# What is required:
Retype the data exactly, skipping any picture in it.

—————

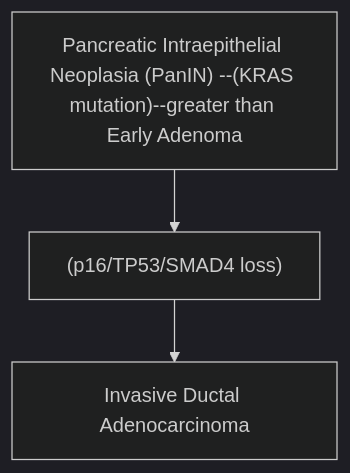
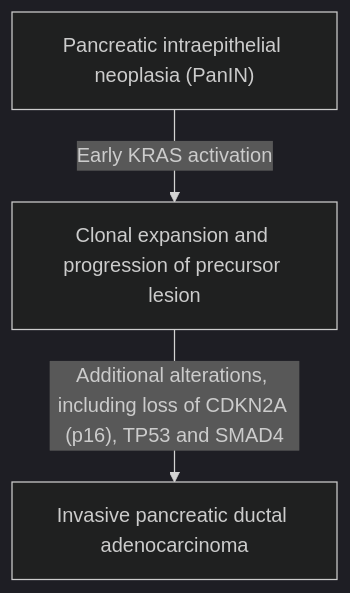
The second of 2 diagrams in Canonical notes/GIT/GIT_Chapter_12C_Gallbladder_Biliary_Pancreatic_Pathology.md (kartikswami768/neet-pg), drawn with Mermaid (dark theme) before and after one commit. The commit also changed other lines of this file and 27 other files, not shown here.

````diff
--- a/Canonical notes/GIT/GIT_Chapter_12C_Gallbladder_Biliary_Pancreatic_Pathology.md
+++ b/Canonical notes/GIT/GIT_Chapter_12C_Gallbladder_Biliary_Pancreatic_Pathology.md
@@ -127,6 +129,5 @@
 ```mermaid
 flowchart TD
-  A["Pancreatic Intraepithelial Neoplasia (PanIN) --(KRAS mutation)--greater than Early Adenoma"]
-  A --> N1["(p16/TP53/SMAD4 loss)"]
-  N1 --> N2["Invasive Ductal Adenocarcinoma"]
+    A["Pancreatic intraepithelial neoplasia (PanIN)"] -->|"Early KRAS activation"| B["Clonal expansion and progression of precursor lesion"]
+    B -->|"Additional alterations, including loss of CDKN2A (p16), TP53 and SMAD4"| C["Invasive pancreatic ductal adenocarcinoma"]
 ```
````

—————

# Solution below:
The second of 2 diagrams in Canonical notes/GIT/GIT_Chapter_12C_Gallbladder_Biliary_Pancreatic_Pathology.md (kartikswami768/neet-pg), drawn with Mermaid (dark theme) before and after one commit. The commit also changed other lines of this file and 27 other files, not shown here.

````diff
--- a/Canonical notes/GIT/GIT_Chapter_12C_Gallbladder_Biliary_Pancreatic_Pathology.md
+++ b/Canonical notes/GIT/GIT_Chapter_12C_Gallbladder_Biliary_Pancreatic_Pathology.md
@@ -127,6 +129,5 @@
 ```mermaid
 flowchart TD
-  A["Pancreatic Intraepithelial Neoplasia (PanIN) --(KRAS mutation)--greater than Early Adenoma"]
-  A --> N1["(p16/TP53/SMAD4 loss)"]
-  N1 --> N2["Invasive Ductal Adenocarcinoma"]
+    A["Pancreatic intraepithelial neoplasia (PanIN)"] -->|"Early KRAS activation"| B["Clonal expansion and progression of precursor lesion"]
+    B -->|"Additional alterations, including loss of CDKN2A (p16), TP53 and SMAD4"| C["Invasive pancreatic ductal adenocarcinoma"]
 ```
````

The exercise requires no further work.